Remember when cooking channels first became a big thing in the 1990s? Me neither. I’m far too young for that.
Kidding, of course. My mature-enough-to-know-better self spent way too much time watching those channels, and furiously scribbling down the recipes while the chefs demonstrated.
So, I’m sad to report, I don’t remember from which show I originally got this fideo recipe—a noodle dish popular in many Spanish-speaking countries.
I remember only that it’s a Cuban take on the recipe, that I’ve messed around with different proportions and ingredients enough to diverge from the original, and that it’s still the ultimate three-step comfort food, whether or not you veganize it. Just toast the noodles, buzz the vegetables in the blender, pop it in the oven, and you’re done.
1–2 tablespoons olive oil
1 box thin spaghetti
2 large tomatoes, diced (2 cups canned diced tomatoes work just fine, too)
1 large yellow onion
2 cloves garlic (or substitute 1/2 – 1 tsp garlic powder)
1–3 jalapeños, depending on the level of heat you prefer
2 cups vegetable broth
Salt and pepper to taste
1 cup Cheddar or Monterey jack cheese
1. Preheat the oven to 350 degrees. Heat the oil in a large, deep-sided pan or pot over medium. With your hands, break the spaghetti into 3-inch pieces. When the oil begins to shimmer, toast the spaghetti on both sides, until golden. Transfer the noodles to a casserole dish.
2. Rough chop the tomatoes, onions, garlic, and jalapeno, then put them in a blender or food processor. Pulse till the vegetables are broken down, then add the broth and process until mostly smooth; leave a few chunks for texture. Taste, and add salt and pepper as needed. Pour the mixture evenly over the noodles. Sprinkle the cheese over the top.
3. Bake for 20 minutes, uncovered, until the noodles are tender and the sauce is bubbling.
Beverage suggestion: Pisco sour

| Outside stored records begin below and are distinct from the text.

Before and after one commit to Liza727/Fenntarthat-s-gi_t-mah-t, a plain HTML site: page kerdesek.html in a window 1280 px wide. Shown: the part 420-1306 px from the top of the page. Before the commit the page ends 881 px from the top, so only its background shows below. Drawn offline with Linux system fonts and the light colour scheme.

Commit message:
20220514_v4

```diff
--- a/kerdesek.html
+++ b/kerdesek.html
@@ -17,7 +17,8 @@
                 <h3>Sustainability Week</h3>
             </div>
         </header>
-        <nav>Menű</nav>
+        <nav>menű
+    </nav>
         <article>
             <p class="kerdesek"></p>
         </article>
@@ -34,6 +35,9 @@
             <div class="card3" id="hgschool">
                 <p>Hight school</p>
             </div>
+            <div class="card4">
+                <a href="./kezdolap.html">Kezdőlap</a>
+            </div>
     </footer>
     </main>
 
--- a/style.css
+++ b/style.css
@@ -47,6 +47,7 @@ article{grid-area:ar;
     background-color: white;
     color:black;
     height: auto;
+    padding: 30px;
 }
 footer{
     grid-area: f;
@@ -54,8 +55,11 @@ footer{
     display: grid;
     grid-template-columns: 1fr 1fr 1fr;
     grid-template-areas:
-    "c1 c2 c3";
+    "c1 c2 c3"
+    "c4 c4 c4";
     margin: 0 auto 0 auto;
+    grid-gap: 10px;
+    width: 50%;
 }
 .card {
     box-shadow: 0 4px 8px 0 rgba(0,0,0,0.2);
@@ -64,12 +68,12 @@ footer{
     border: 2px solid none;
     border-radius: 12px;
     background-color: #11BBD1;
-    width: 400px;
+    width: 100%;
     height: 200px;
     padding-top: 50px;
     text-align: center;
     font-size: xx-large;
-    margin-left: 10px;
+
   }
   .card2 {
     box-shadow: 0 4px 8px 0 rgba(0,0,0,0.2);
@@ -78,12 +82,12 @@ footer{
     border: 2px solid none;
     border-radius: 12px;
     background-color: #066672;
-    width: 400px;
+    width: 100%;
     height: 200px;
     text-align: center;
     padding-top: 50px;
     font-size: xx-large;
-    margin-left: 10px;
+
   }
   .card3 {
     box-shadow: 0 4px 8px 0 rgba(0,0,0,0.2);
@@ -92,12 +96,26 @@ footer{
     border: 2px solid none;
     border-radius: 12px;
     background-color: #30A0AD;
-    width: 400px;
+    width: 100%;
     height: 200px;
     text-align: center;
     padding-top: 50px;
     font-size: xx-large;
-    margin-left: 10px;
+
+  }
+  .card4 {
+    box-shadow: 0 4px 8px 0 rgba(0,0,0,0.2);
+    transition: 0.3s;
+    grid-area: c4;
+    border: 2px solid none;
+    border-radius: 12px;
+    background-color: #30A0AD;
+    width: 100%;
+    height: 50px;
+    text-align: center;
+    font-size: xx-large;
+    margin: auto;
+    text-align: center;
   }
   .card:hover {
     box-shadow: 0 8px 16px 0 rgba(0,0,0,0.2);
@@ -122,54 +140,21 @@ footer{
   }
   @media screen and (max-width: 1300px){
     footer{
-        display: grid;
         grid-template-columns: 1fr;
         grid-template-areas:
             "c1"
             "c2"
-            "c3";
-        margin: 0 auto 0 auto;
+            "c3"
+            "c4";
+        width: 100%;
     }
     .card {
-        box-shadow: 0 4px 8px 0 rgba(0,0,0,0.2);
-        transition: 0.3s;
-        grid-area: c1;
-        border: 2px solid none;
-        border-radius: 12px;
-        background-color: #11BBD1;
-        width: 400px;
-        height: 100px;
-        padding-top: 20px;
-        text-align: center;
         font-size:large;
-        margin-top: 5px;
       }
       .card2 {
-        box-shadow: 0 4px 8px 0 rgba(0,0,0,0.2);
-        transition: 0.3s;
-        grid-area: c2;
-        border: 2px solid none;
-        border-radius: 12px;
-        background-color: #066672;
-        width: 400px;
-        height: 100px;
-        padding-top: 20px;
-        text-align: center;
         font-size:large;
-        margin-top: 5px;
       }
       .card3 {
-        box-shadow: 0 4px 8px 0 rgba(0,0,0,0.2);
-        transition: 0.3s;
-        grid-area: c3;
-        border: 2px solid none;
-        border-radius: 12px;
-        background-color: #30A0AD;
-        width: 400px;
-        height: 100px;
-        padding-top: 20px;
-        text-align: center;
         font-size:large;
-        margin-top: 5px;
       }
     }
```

Robin Catalano believes in the power of storytelling to connect communities and cultures. She’s applied her creative approach to writing for magazines, books, blogs, websites, and a wide variety of marketing projects, and has published more than 75 articles and 1,000+ blog posts. As an editor, she has worked on more than 350 books for publishers including Penguin Random House, Workman, and Simon & Schuster. She has also served as a book coach for independent authors, helping them take their ideas from concept to print. An avid traveler and travel writer, Robin lives, reads, and writes voraciously in upstate NY.